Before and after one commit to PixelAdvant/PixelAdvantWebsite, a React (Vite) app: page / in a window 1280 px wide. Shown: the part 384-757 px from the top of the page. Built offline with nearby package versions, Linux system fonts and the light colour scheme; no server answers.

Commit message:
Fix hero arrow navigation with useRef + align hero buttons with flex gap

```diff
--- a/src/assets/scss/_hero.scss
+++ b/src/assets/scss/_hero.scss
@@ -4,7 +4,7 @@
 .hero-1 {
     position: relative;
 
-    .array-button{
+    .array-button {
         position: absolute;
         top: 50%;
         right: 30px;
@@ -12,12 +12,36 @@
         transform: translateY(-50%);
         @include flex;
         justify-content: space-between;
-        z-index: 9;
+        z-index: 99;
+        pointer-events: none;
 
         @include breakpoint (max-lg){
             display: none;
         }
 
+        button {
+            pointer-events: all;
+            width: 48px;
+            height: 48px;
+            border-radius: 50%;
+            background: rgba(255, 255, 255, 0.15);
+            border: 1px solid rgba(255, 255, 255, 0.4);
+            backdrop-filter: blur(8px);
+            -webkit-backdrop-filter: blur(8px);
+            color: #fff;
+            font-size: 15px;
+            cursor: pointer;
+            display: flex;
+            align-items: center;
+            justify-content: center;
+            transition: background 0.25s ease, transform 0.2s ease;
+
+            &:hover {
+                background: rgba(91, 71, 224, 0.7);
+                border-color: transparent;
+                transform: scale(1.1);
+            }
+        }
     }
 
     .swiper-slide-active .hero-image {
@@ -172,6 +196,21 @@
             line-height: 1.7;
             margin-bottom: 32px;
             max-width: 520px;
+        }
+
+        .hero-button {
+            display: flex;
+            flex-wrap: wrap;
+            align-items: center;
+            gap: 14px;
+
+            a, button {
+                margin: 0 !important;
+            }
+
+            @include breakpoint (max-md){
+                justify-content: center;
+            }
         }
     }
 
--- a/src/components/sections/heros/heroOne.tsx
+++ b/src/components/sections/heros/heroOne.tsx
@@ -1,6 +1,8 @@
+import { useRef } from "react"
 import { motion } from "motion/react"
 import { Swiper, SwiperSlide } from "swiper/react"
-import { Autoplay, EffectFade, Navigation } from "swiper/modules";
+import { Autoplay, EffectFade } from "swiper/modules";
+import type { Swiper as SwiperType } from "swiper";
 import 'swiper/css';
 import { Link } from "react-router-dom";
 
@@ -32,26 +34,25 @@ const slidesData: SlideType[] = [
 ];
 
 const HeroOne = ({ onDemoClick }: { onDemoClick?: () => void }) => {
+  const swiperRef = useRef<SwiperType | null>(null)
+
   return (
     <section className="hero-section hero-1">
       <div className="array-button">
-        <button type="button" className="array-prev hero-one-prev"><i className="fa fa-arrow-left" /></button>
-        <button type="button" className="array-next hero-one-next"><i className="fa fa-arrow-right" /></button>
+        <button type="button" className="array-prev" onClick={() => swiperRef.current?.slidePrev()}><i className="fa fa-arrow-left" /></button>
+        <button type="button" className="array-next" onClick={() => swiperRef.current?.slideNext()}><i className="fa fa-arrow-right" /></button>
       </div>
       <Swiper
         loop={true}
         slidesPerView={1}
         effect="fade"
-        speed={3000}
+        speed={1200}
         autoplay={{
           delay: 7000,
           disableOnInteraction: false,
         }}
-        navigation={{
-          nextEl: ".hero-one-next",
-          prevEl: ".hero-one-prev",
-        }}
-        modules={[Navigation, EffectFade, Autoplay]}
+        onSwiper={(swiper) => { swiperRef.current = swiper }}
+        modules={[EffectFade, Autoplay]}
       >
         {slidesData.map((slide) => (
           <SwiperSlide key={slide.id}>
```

HOW TO COMPLETE THIS TASK: When a line in the data holds the word "with", show that line.

RESPONSE BOX:
Before and after one commit to PixelAdvant/PixelAdvantWebsite, a React (Vite) app: page / in a window 1280 px wide. Shown: the part 384-757 px from the top of the page. Built offline with nearby package versions, Linux system fonts and the light colour scheme; no server answers.
Fix hero arrow navigation with useRef + align hero buttons with flex gap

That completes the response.